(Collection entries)
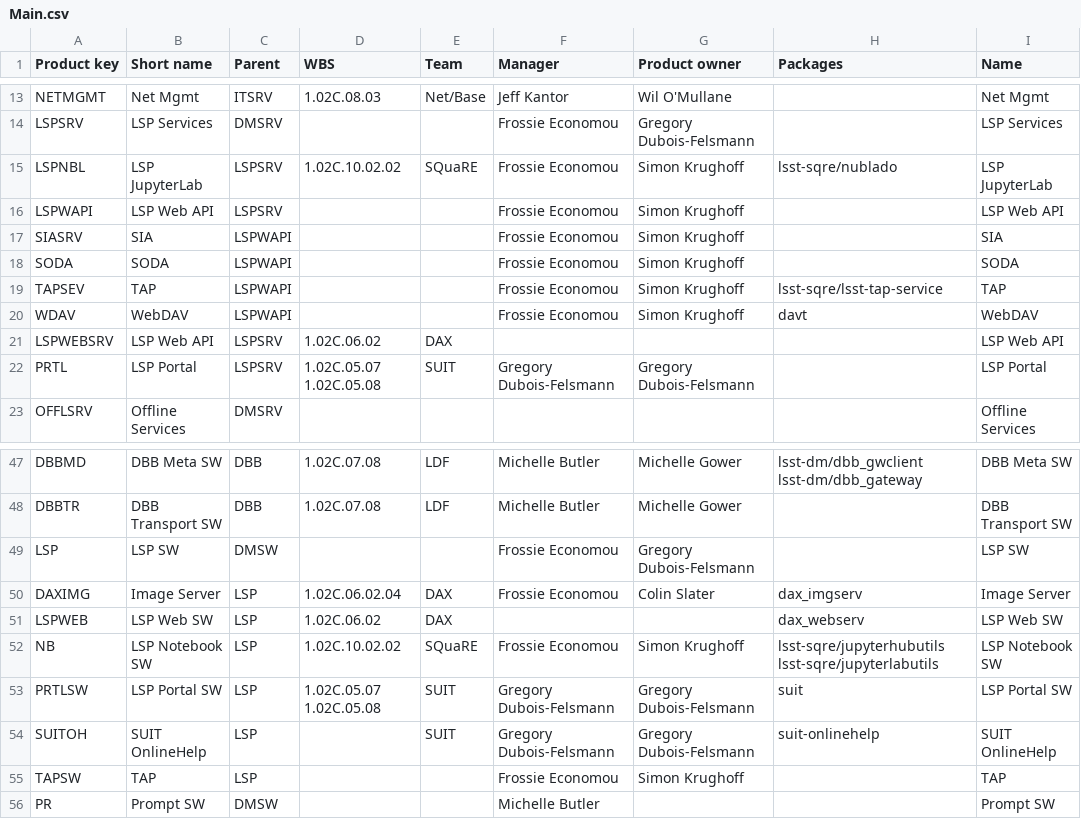
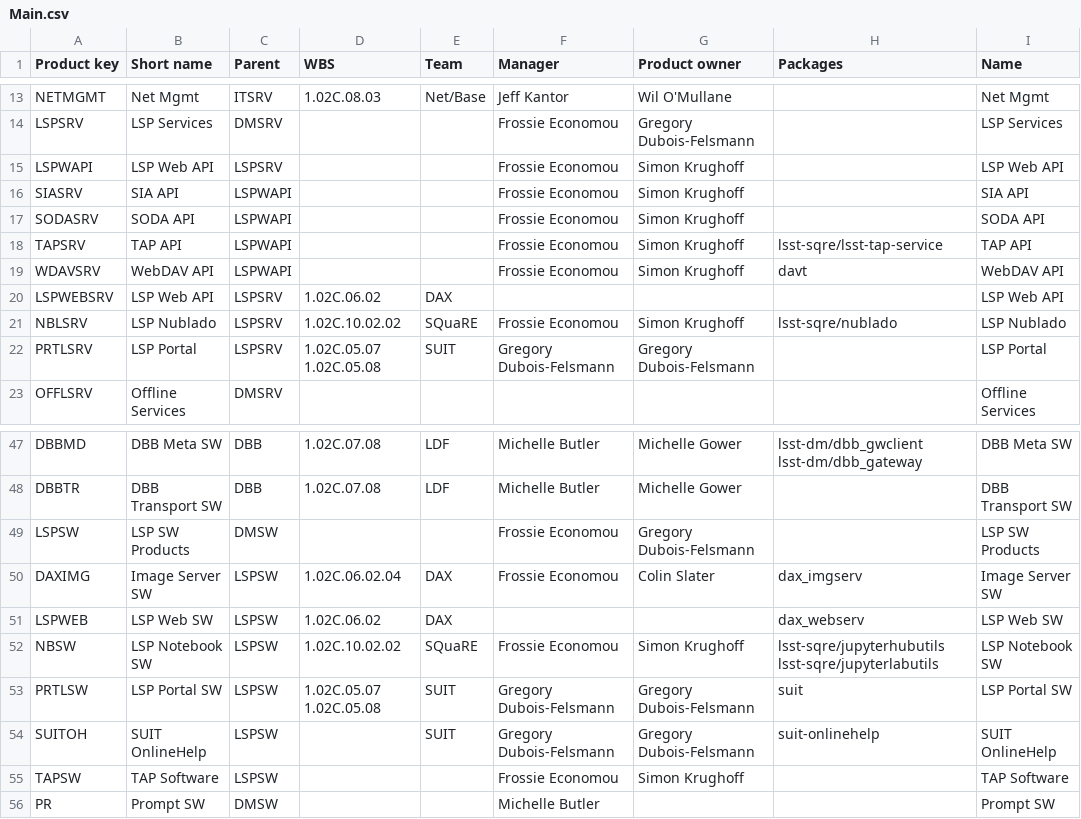
Before and after one commit to lsst-dm/dmtn-104, a CSV file: csv/Main.csv, drawn as a sheet; only a part is shown, gaps mark what is left out.

```diff
--- a/csv/Main.csv
+++ b/csv/Main.csv
@@ -14,10 +14,10 @@ NETMGMT, Net Mgmt, ITSRV, 1.02C.08.03, Net/Base, Jeff Kantor, Wil O'Mullane, , N
 LSPSRV, LSP Services, DMSRV, , , Frossie Economou, Gregory Dubois-Felsmann, , LSP Services
-LSPNBL, LSP JupyterLab, LSPSRV, 1.02C.10.02.02, SQuaRE, Frossie Economou, Simon Krughoff, lsst-sqre/nublado, LSP JupyterLab
 LSPWAPI, LSP Web API, LSPSRV, , , Frossie Economou, Simon Krughoff, , LSP Web API
-SIASRV, SIA, LSPWAPI, , , Frossie Economou, Simon Krughoff, , SIA
-SODA, SODA, LSPWAPI, , , Frossie Economou, Simon Krughoff, , SODA
-TAPSEV, TAP, LSPWAPI, , , Frossie Economou, Simon Krughoff, lsst-sqre/lsst-tap-service, TAP
-WDAV, WebDAV, LSPWAPI, , , Frossie Economou, Simon Krughoff, davt, WebDAV
+SIASRV, SIA API, LSPWAPI, , , Frossie Economou, Simon Krughoff, , SIA API
+SODASRV, SODA API, LSPWAPI, , , Frossie Economou, Simon Krughoff, , SODA API
+TAPSRV, TAP API, LSPWAPI, , , Frossie Economou, Simon Krughoff, lsst-sqre/lsst-tap-service, TAP API
+WDAVSRV, WebDAV API, LSPWAPI, , , Frossie Economou, Simon Krughoff, davt, WebDAV API
 LSPWEBSRV, LSP Web API, LSPSRV, 1.02C.06.02, DAX, , , , LSP Web API
-PRTL, LSP Portal, LSPSRV, 1.02C.05.07 1.02C.05.08, SUIT, Gregory Dubois-Felsmann, Gregory Dubois-Felsmann, , LSP Portal
+NBLSRV, LSP Nublado, LSPSRV, 1.02C.10.02.02, SQuaRE, Frossie Economou, Simon Krughoff, lsst-sqre/nublado, LSP Nublado
+PRTLSRV, LSP Portal, LSPSRV, 1.02C.05.07 1.02C.05.08, SUIT, Gregory Dubois-Felsmann, Gregory Dubois-Felsmann, , LSP Portal
 OFFLSRV, Offline Services, DMSRV, , , , , , Offline Services
@@ -48,9 +48,9 @@ DBBMD, DBB Meta SW, DBB, 1.02C.07.08, LDF, Michelle Butler, Michelle Gower, lsst
 DBBTR, DBB Transport SW, DBB, 1.02C.07.08, LDF, Michelle Butler, Michelle Gower, , DBB Transport SW
-LSP, LSP SW, DMSW, , , Frossie Economou, Gregory Dubois-Felsmann, , LSP SW
-DAXIMG, Image Server, LSP, 1.02C.06.02.04, DAX, Frossie Economou, Colin Slater, dax_imgserv, Image Server
-LSPWEB, LSP Web SW, LSP, 1.02C.06.02, DAX, , , dax_webserv, LSP Web SW
-NB, LSP Notebook SW, LSP, 1.02C.10.02.02, SQuaRE, Frossie Economou, Simon Krughoff, lsst-sqre/jupyterhubutils lsst-sqre/jupyterlabutils, LSP Notebook SW
-PRTLSW, LSP Portal SW, LSP, 1.02C.05.07 1.02C.05.08, SUIT, Gregory Dubois-Felsmann, Gregory Dubois-Felsmann, suit, LSP Portal SW
-SUITOH, SUIT OnlineHelp, LSP, , SUIT, Gregory Dubois-Felsmann, Gregory Dubois-Felsmann, suit-onlinehelp, SUIT OnlineHelp
-TAPSW, TAP, LSP, , , Frossie Economou, Simon Krughoff, , TAP
+LSPSW, LSP SW Products, DMSW, , , Frossie Economou, Gregory Dubois-Felsmann, , LSP SW Products
+DAXIMG, Image Server SW, LSPSW, 1.02C.06.02.04, DAX, Frossie Economou, Colin Slater, dax_imgserv, Image Server SW
+LSPWEB, LSP Web SW, LSPSW, 1.02C.06.02, DAX, , , dax_webserv, LSP Web SW
+NBSW, LSP Notebook SW, LSPSW, 1.02C.10.02.02, SQuaRE, Frossie Economou, Simon Krughoff, lsst-sqre/jupyterhubutils lsst-sqre/jupyterlabutils, LSP Notebook SW
+PRTLSW, LSP Portal SW, LSPSW, 1.02C.05.07 1.02C.05.08, SUIT, Gregory Dubois-Felsmann, Gregory Dubois-Felsmann, suit, LSP Portal SW
+SUITOH, SUIT OnlineHelp, LSPSW, , SUIT, Gregory Dubois-Felsmann, Gregory Dubois-Felsmann, suit-onlinehelp, SUIT OnlineHelp
+TAPSW, TAP Software, LSPSW, , , Frossie Economou, Simon Krughoff, , TAP Software
 PR, Prompt SW, DMSW, , , Michelle Butler, , , Prompt SW
```
Also changed, not shown: 8 other files.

## About this task
The lines of the records that contain the string "Michelle" should be located and copied.

## Result for this exercise
@@ -48,9 +48,9 @@ DBBMD, DBB Meta SW, DBB, 1.02C.07.08, LDF, Michelle Butler, Michelle Gower, lsst
 DBBTR, DBB Transport SW, DBB, 1.02C.07.08, LDF, Michelle Butler, Michelle Gower, , DBB Transport SW
 PR, Prompt SW, DMSW, , , Michelle Butler, , , Prompt SW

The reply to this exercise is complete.